Prosecutor: Researcher stole cancer data for China
MILWAUKEE (AP) — A Medical College of Wisconsin researcher has been charged with economic espionage after he stole samples of a possible cancer-fighting compound and credited himself with its discovery in a grant application to study in China, prosecutors said.
Hua Jun Zhao, 42, stole three vials of the C-25 powder compound from the office of Marshall Anderson, a professor at the college in suburban Milwaukee, with the intention of providing it to Zhejiang University in China, according to a federal criminal complaint.
Zhao was a member Anderson's team researching whether the compound could help to kill cancer cells without damaging healthy ones, school spokeswoman Maureen Mack said.
It's not clear how far along testing of the compound is and whether it has been used only in the lab or been tested in animals or people. Mack said rights to the compound are owned by the Medical College of Wisconsin and the University of Cincinnati.
Anderson noticed the vials were missing Feb. 22. School security video showed Zhao was the only person who entered Anderson's office that day. Federal investigators questioned Zhao about the vials on Feb. 27, but he claimed he did not understand their questions, the complaint says. The school immediately placed him on administrative leave.
Zhao's co-workers told the FBI that Zhao spoke excellent English and that he had lived in the U.S. for many years. Mack declined to say how long Zhao worked at the school and would not provide details of his immigration status, referring questions to the FBI. Messages seeking comment were left Tuesday with the FBI and the U.S. Attorney's office.
Zhao's wife lives in Zhejiang, according to the criminal complaint.
The stolen vials are worth $8,000, the complaint said.
Zhao was arrested March 29 and charged with economic espionage, which carries a maximum penalty of 15 years in prison and a $500,000 fine. On Monday he was ordered held at Milwaukee County Jail until trial. No trial date has been set.
Messages were left Tuesday with Zhao's defense attorney, federal defender Juval Scott, and with Anderson.
Zhao went to China in late December and returned mid-February, and since then he has claimed on his resume that he's an assistant professor at Zhejiang University, the complaint says.
After he was placed on administrative leave Zhao allowed the college to copy files from his personal laptop, a thumb drive and an external hard drive. Investigators found 384 files related to Anderson's research, as well as research results from another professor from the school's cancer department.
Among the files was a grant application to a Chinese foundation that Zhao wrote in Mandarin. In the application he said he discovered the C-25 compound and that he was seeking funding to continue his research in China. Anderson told investigators the application was a verbatim translation of a grant application he himself had written several years earlier in English.
School security staff told FBI agents that on the day of his suspension Zhao also accessed school computers remotely and deleted files related to the C-25 research. The college was able to recover the files. Zhao denied accessing the server or deleting files and said he didn't understand the FBI agents' questions.

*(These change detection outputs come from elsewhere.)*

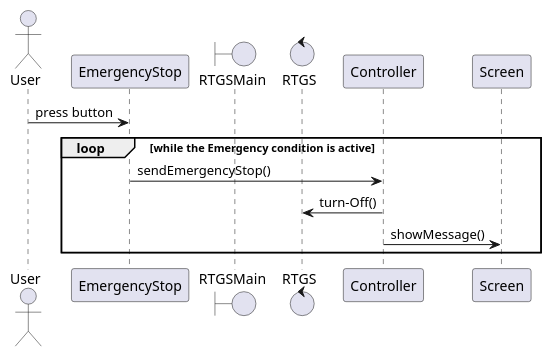
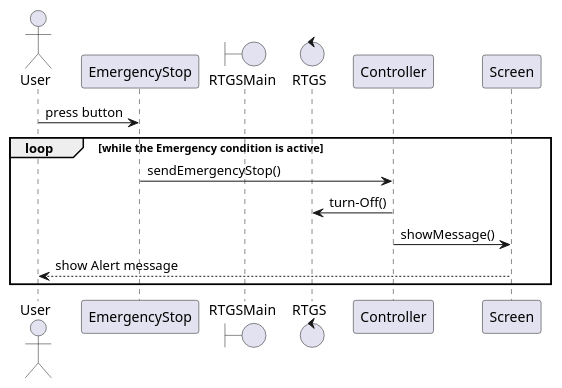
One commit to MarcioFreitasUFSC21/RTGS-Master-Course-System changed the diagram in EmergencyStopSeqDiag.plantuml. Above: the diagram before and after it, drawn with PlantUML. The commit also changed 8 other files, not shown here.

```diff
--- a/EmergencyStopSeqDiag.plantuml
+++ b/EmergencyStopSeqDiag.plantuml
@@ -1,11 +1,12 @@
 @startuml
 actor User as Foo1
 Foo1 -> EmergencyStop: press button
 boundary RTGSMain as Foo2
 control RTGS as Foo3
 loop while the Emergency condition is active
     EmergencyStop ->Controller: sendEmergencyStop()
     Controller ->Foo3: turn-Off()
     Controller -> Screen: showMessage()
+    Screen -->Foo1:show Alert message
 end 
 @enduml
```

Federal authorities subsequently searched Zhao's home and found a receipt for shipment of a package to Zhao's wife along with two airline tickets from Chicago to China leaving Tuesday, as well as an application to the National Natural Science Foundation of China for research funding for C-25.
Associated Press writers Didi Tang in Beijing contributed to this report.
Dinesh Ramde can be reached at dramde(at)ap.org.